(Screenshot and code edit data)
==========
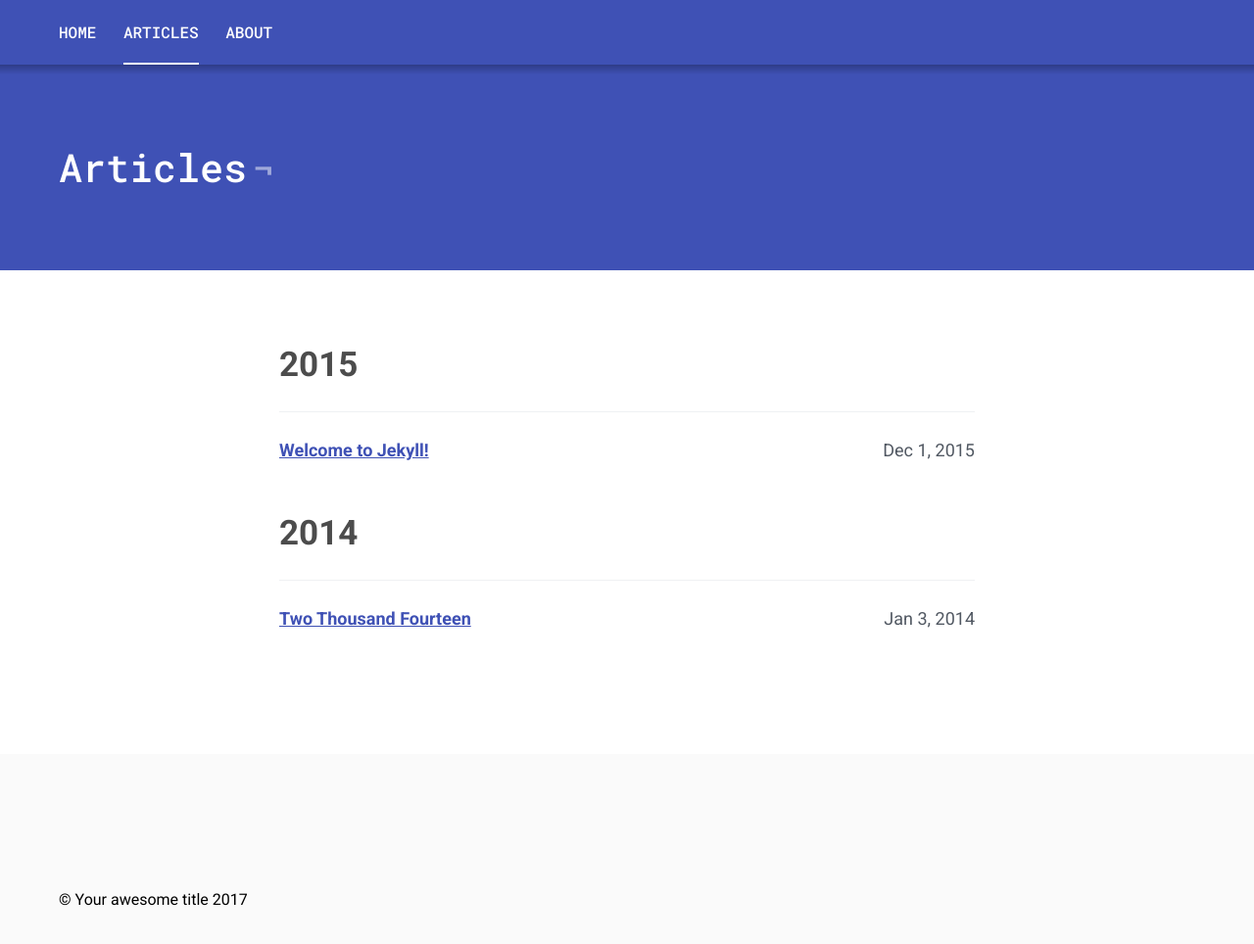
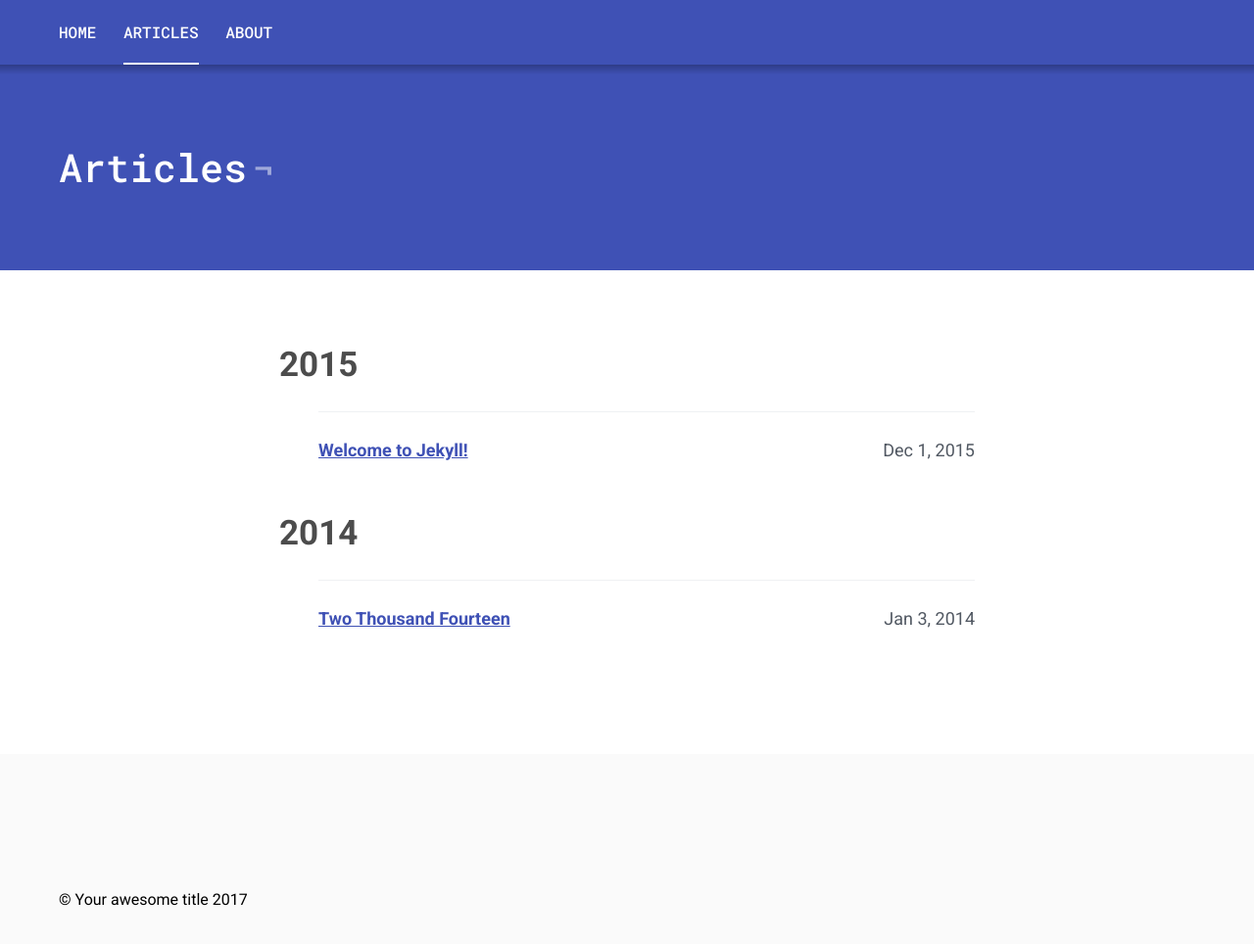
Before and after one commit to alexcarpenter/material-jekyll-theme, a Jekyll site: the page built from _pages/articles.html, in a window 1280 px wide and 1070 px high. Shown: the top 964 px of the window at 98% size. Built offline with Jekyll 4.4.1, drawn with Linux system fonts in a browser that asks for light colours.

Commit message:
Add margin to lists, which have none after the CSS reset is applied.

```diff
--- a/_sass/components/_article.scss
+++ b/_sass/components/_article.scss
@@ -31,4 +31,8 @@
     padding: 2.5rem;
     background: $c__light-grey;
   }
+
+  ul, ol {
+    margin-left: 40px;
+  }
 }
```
==========
Problem requirements:
Check each line above for the string "after" and copy every line that has it.

Response:
Before and after one commit to alexcarpenter/material-jekyll-theme, a Jekyll site: the page built from _pages/articles.html, in a window 1280 px wide and 1070 px high. Shown: the top 964 px of the window at 98% size. Built offline with Jekyll 4.4.1, drawn with Linux system fonts in a browser that asks for light colours.
Add margin to lists, which have none after the CSS reset is applied.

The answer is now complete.